Everyone is not the same so we cant standardize the freestyle technique like TI or we cant force low cadance swimmer to swim with higher cadance if that cadance is not sustainable for the swimmer. If you rely on your power, use your power than your technique else, focus on reducing drag by focusing on the technique (note that agility is important at all times but hardly be developed due to myelin shell for the adults). If you have a weak kick dont waste your time at the age of 45 to improve kicking instead develop your pulling. If you have small hands like me, dont concentrate on distance per stroke improve some agility and use a sustainable higher cadance. If you have sinky legs than dont mind it, work your arms and use some muscles from the legs, they will be upper than before. If you dont have flexible arms and legs, swim with small but more agile strokes, etc...

A water polo player swimming totally foul with big splashes, all head almost on top of the water, legs dropping more than an average swimmer can be faster by using his power than an elegant swimmer even in long distances such as 1500m. I had such an experience in Corporate Games 2005, a 18 year old water polo player with a terrible technique passed all of us swam sub 19 minutes around 18:50 with no tumble turns, no underwater kicking and streamline, no side breath, no extension and high elbow catch... It was a big shame! Very Happy

nightcrawler

Posts : 465
Join date : 2016-12-20
Age : 40
Location : Istanbul/Turkey

View user profile

Back to top Go down

Re: becoming a swimmer

Post by Sponsored content


Sponsored content


Back to top Go down

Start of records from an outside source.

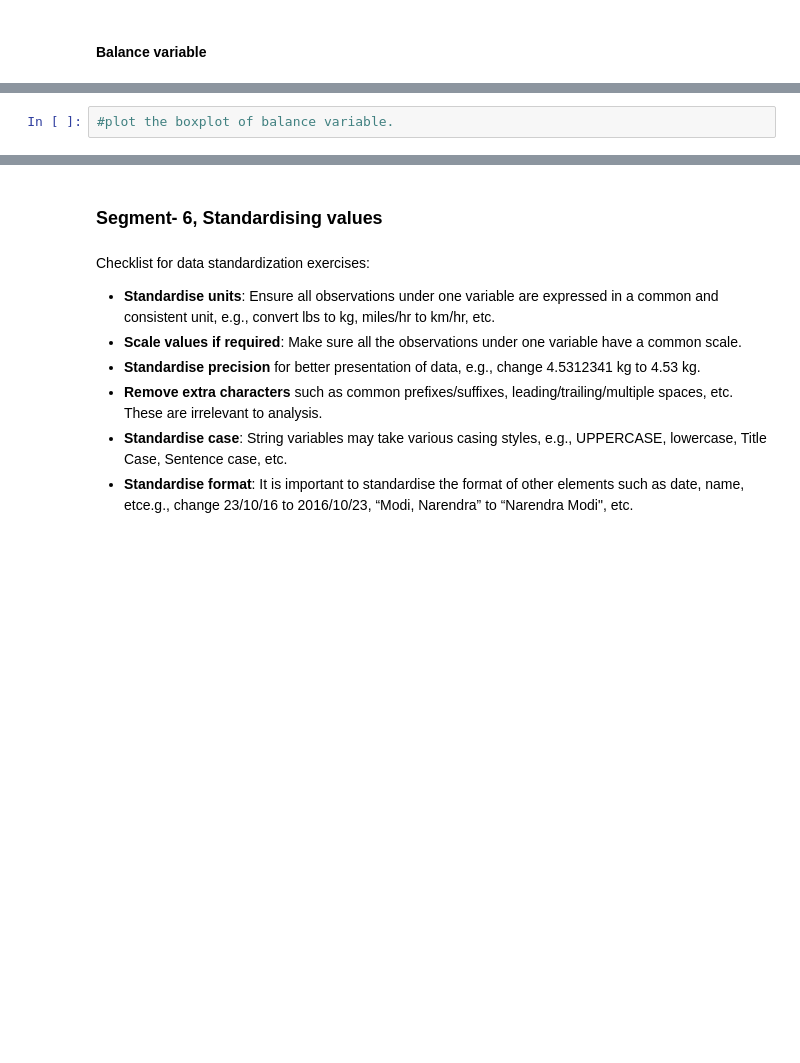
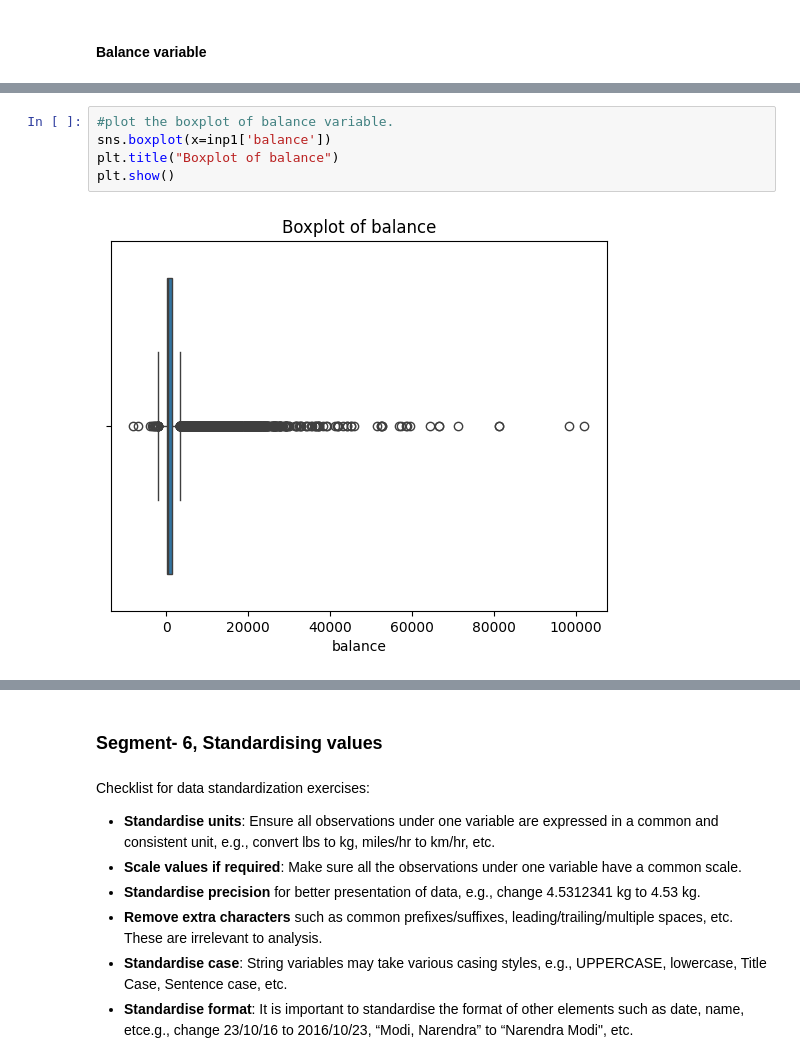
Before and after one commit to Berinchris2/AI-ML-Training-, a Jupyter notebook: Bank+Marketing+Campaign_EDA_blank+notebook_(1).ipynb, the cells around one changed output, grey strips where cells are left out. Drawn from its saved outputs; the diff is of its cells as text; blank space fills up the shorter version.

```diff
--- a/Bank+Marketing+Campaign_EDA_blank+notebook_(1).ipynb
+++ b/Bank+Marketing+Campaign_EDA_blank+notebook_(1).ipynb
@@ -265,4 +424,9 @@ Major approaches to the treat outliers:
 # %%
 #plot the boxplot of balance variable.
+sns.boxplot(x=inp1['balance'])
+plt.title("Boxplot of balance")
+plt.show()
+# %% [output]
+[figure, added]
 # %%
 #plot the boxplot of balance variable after scaling in 8:2.
```
Also changed, not shown: parts of 31 cells of this notebook.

View previous topic View next topic Back to top

- Similar topics

 
Permissions in this forum:
You cannot reply to topics in this forum